Tunnel dreams

25 November 2015

IT'S A HOT Sunday evening in late June. I've got an assignment overdue for work; lectures starting early the following morning, and instead of thinking about either I'm heading to the Warwick University Campus Bar. It's good to be back in further education.

I had joined some 90 attendees for the British Tunnelling Society's Tunnel Design and Construction Course, which takes place over a five-day stretch each summer.

Attendees ranged from engineering students curious about underground construction, to young tunnel engineers looking to improve their knowledge of tunnelling concepts, to industry veterans interested in areas outside their particular expertise.

For the most part though, the attendees were young. And among the students, the same reason for attending kept coming up: "I'm desperate for a job in tunnelling". Believe them. The BTS offers sponsorship for up to five university students, which is obtainable by writing a 500-word essay on 'what do you hope to gain from the BTS Design and Construction Course', but others have to pay course fees of the order of GBP 1,400. A definite financial commitment for a student.

A number of students approached me to ask about likely employment prospects; which companies are active, which companies are hiring, who to speak to, and so on. Perhaps companies and recruiters are missing an opportunity here. The course was excellent (see pp.48-49), and met its aim of "providing a comprehensive introduction to all aspects of tunnelling". It is also clearly popular; the lecture hall would be getting crowded with too many more people attending. But perhaps the wider industry could benefit from a careers segment, or a system by which students completing the course could submit their CVs to BTS Corporate Members, or other interested companies, for consideration.

One of the first activities of the Greek Tunnelling Society Young Members when it formed last year was to append a Career Day on to the Eastern European Tunnelling Conference. The main objective was to bring together tunnelling engineers with companies from Greece and the rest of Europe.
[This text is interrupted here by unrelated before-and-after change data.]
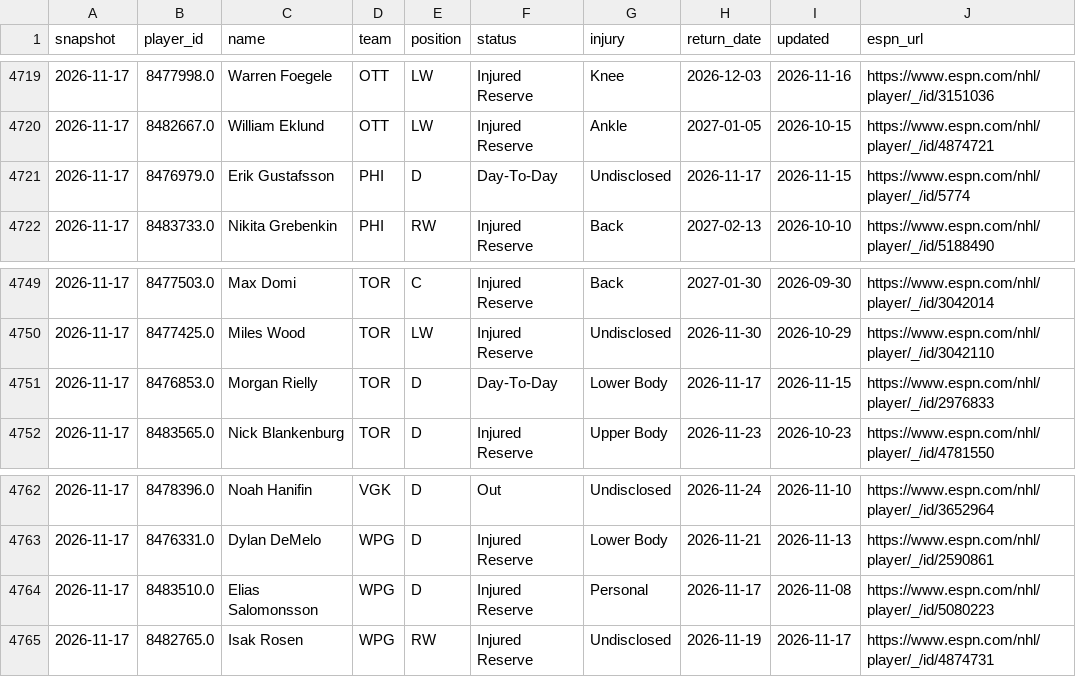
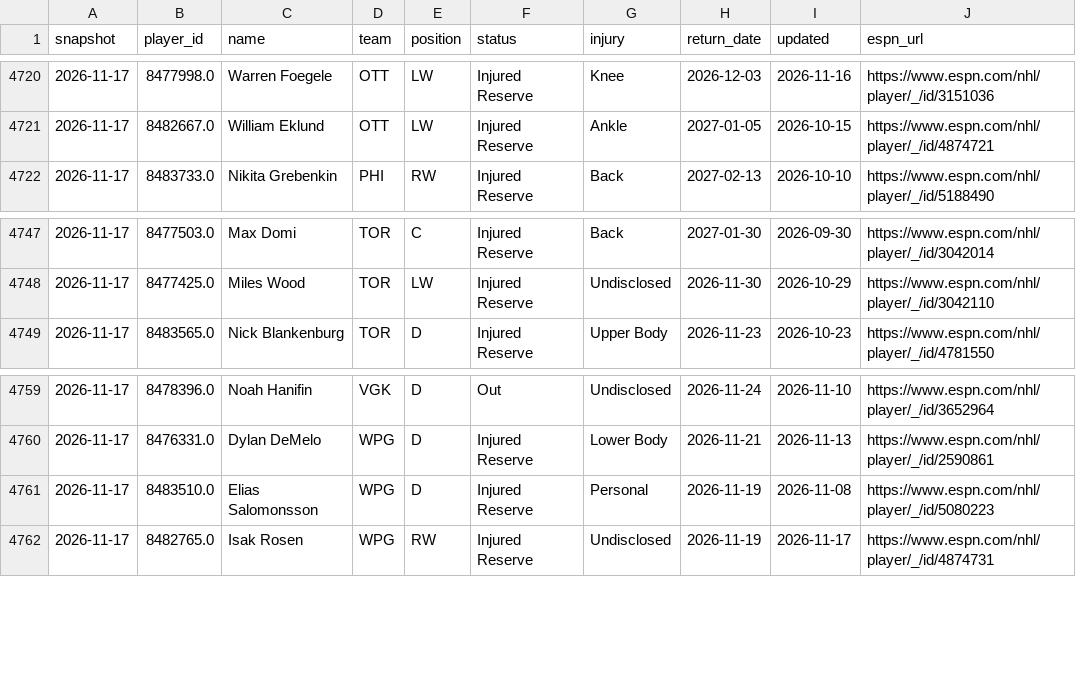
Before and after one commit to juhaopesonen/NHL-stats, a CSV file: data/2026-27/injuries.csv, drawn as a sheet; only a part is shown, gaps mark what is left out; the diff covers the shown part only.

```diff
--- a/data/2026-27/injuries.csv
+++ b/data/2026-27/injuries.csv
@@ -4720,3 +4721,2 @@ snapshot,player_id,name,team,position,status,injury,return_date,updated,espn_url
 2026-11-17,8482667.0,William Eklund,OTT,LW,Injured Reserve,Ankle,2027-01-05,2026-10-15,https://www.espn.com/nhl/player/_/id/4874721
-2026-11-17,8476979.0,Erik Gustafsson,PHI,D,Day-To-Day,Undisclosed,2026-11-17,2026-11-15,https://www.espn.com/nhl/player/_/id/5774
 2026-11-17,8483733.0,Nikita Grebenkin,PHI,RW,Injured Reserve,Back,2027-02-13,2026-10-10,https://www.espn.com/nhl/player/_/id/5188490
@@ -4750,3 +4748,2 @@ snapshot,player_id,name,team,position,status,injury,return_date,updated,espn_url
 2026-11-17,8477425.0,Miles Wood,TOR,LW,Injured Reserve,Undisclosed,2026-11-30,2026-10-29,https://www.espn.com/nhl/player/_/id/3042110
-2026-11-17,8476853.0,Morgan Rielly,TOR,D,Day-To-Day,Lower Body,2026-11-17,2026-11-15,https://www.espn.com/nhl/player/_/id/2976833
 2026-11-17,8483565.0,Nick Blankenburg,TOR,D,Injured Reserve,Upper Body,2026-11-23,2026-10-23,https://www.espn.com/nhl/player/_/id/4781550
@@ -4763,3 +4760,3 @@ snapshot,player_id,name,team,position,status,injury,return_date,updated,espn_url
 2026-11-17,8476331.0,Dylan DeMelo,WPG,D,Injured Reserve,Lower Body,2026-11-21,2026-11-13,https://www.espn.com/nhl/player/_/id/2590861
-2026-11-17,8483510.0,Elias Salomonsson,WPG,D,Injured Reserve,Personal,2026-11-17,2026-11-08,https://www.espn.com/nhl/player/_/id/5080223
+2026-11-17,8483510.0,Elias Salomonsson,WPG,D,Injured Reserve,Personal,2026-11-19,2026-11-08,https://www.espn.com/nhl/player/_/id/5080223
 2026-11-17,8482765.0,Isak Rosen,WPG,RW,Injured Reserve,Undisclosed,2026-11-19,2026-11-17,https://www.espn.com/nhl/player/_/id/4874731
```
Also changed, not shown: 4 added rows, 5 removed rows and 39 edited cells elsewhere in this file, 4 other files.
The two-part event began with presentations, first from the companies setting out their work and development plans, then a talk by the ITA Young Members Group on the growing role of young engineers in the ITA. The second part of the event was a networking session between companies and attendees.

Companies involved included: Hill International; Dr. Sauer and Partners; Systra; Geos Ingenieurs Conseils; Geodata; Vinci Construction; Omikron Kappa Consulting; Lombardi; and Pini Swiss Engineers. And speaking a couple of months after the event, a Greek Tunnelling Society member confided that out of the 80 Career Day attendees (it is not know how many applied for jobs), at least 10 were invited to second stage interviews.
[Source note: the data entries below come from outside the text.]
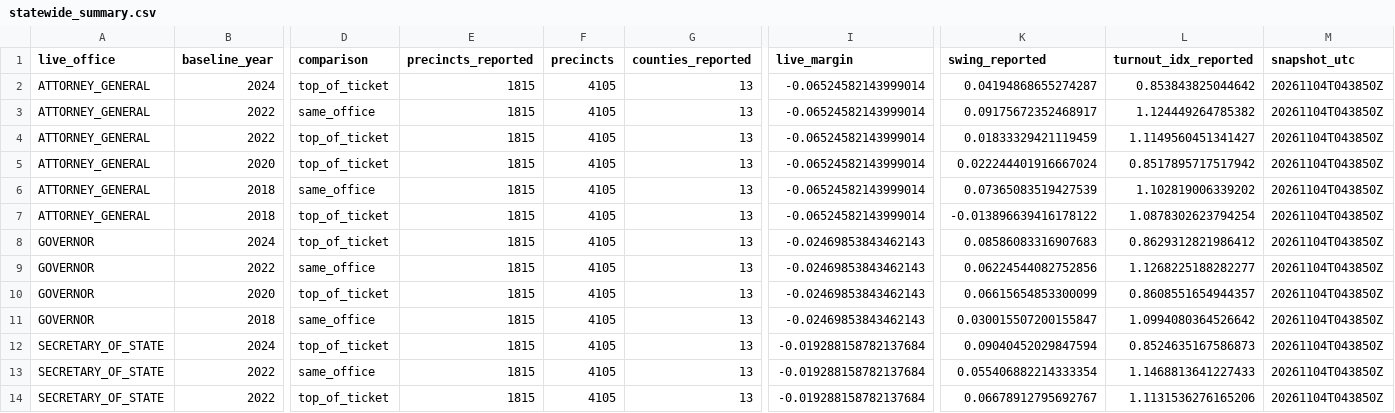
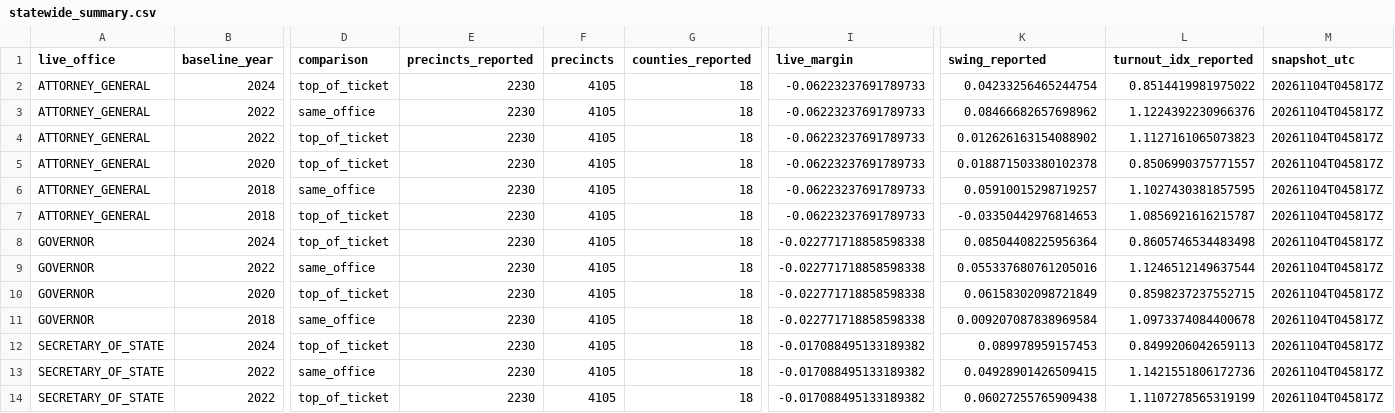
Before and after one commit to bschiwal/mn-election-tracker, a CSV file: data/output/statewide_summary.csv, drawn as a sheet; only a part is shown, gaps mark what is left out; the diff covers the shown part only; the diff names each change by its address in the sheet, - before the commit and + after, or states it on an @@ line.

```diff
--- a/data/output/statewide_summary.csv
+++ b/data/output/statewide_summary.csv
-E2:E14 (precincts_reported): 1815
+E2:E14 (precincts_reported): 2230
-G2:G14 (counties_reported): 13
+G2:G14 (counties_reported): 18
-I2:I7 (live_margin): -0.06524582143999014
+I2:I7 (live_margin): -0.06223237691789733
-K2 (swing_reported): 0.04194868655274287
+K2 (swing_reported): 0.04233256465244754
-L2 (turnout_idx_reported): 0.853843825044642
+L2 (turnout_idx_reported): 0.8514419981975022
-M2:M14 (snapshot_utc): 20261104T043850Z
+M2:M14 (snapshot_utc): 20261104T045817Z
-K3 (swing_reported): 0.09175672352468917
+K3 (swing_reported): 0.08466682657698962
-L3 (turnout_idx_reported): 1.124449264785382
+L3 (turnout_idx_reported): 1.1224392230966376
-K4 (swing_reported): 0.01833329421119459
+K4 (swing_reported): 0.012626163154088902
-L4 (turnout_idx_reported): 1.1149560451341427
+L4 (turnout_idx_reported): 1.1127161065073823
-K5 (swing_reported): 0.022244401916667024
+K5 (swing_reported): 0.018871503380102378
-L5 (turnout_idx_reported): 0.8517895717517942
+L5 (turnout_idx_reported): 0.8506990375771557
-K6 (swing_reported): 0.07365083519427539
+K6 (swing_reported): 0.05910015298719257
-L6 (turnout_idx_reported): 1.102819006339202
+L6 (turnout_idx_reported): 1.1027430381857595
-K7 (swing_reported): -0.013896639416178122
+K7 (swing_reported): -0.03350442976814653
-L7 (turnout_idx_reported): 1.0878302623794254
+L7 (turnout_idx_reported): 1.0856921616215787
-I8:I11 (live_margin): -0.02469853843462143
+I8:I11 (live_margin): -0.022771718858598338
-K8 (swing_reported): 0.08586083316907683
+K8 (swing_reported): 0.08504408225956364
-L8 (turnout_idx_reported): 0.8629312821986412
+L8 (turnout_idx_reported): 0.8605746534483498
-K9 (swing_reported): 0.06224544082752856
+K9 (swing_reported): 0.055337680761205016
-L9 (turnout_idx_reported): 1.1268225188282277
+L9 (turnout_idx_reported): 1.1246512149637544
-K10 (swing_reported): 0.06615654853300099
+K10 (swing_reported): 0.06158302098721849
-L10 (turnout_idx_reported): 0.8608551654944357
+L10 (turnout_idx_reported): 0.8598237237552715
-K11 (swing_reported): 0.030015507200155847
+K11 (swing_reported): 0.009207087838969584
-L11 (turnout_idx_reported): 1.0994080364526642
+L11 (turnout_idx_reported): 1.0973374084400678
-I12:I14 (live_margin): -0.019288158782137684
+I12:I14 (live_margin): -0.017088495133189382
-K12 (swing_reported): 0.09040452029847594
+K12 (swing_reported): 0.089978959157453
-L12 (turnout_idx_reported): 0.8524635167586873
+L12 (turnout_idx_reported): 0.8499206042659113
-K13 (swing_reported): 0.055406882214333354
+K13 (swing_reported): 0.04928901426509415
-L13 (turnout_idx_reported): 1.1468813641227433
+L13 (turnout_idx_reported): 1.1421551806172736
-K14 (swing_reported): 0.06678912795692767
+K14 (swing_reported): 0.06027255765909438
-L14 (turnout_idx_reported): 1.1131536276165206
+L14 (turnout_idx_reported): 1.1107278565319199
```
Also changed, not shown: 96 edited cells elsewhere in this file, data/output/chamber_control.csv, data/output/district_swing.csv, 9 other files.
This, or a similar approach, might be beneficial in making the course not only a way of passing on knowledge, but also an effective tool to bring fresh labour into the industry.

I promised the students that I would pass on the message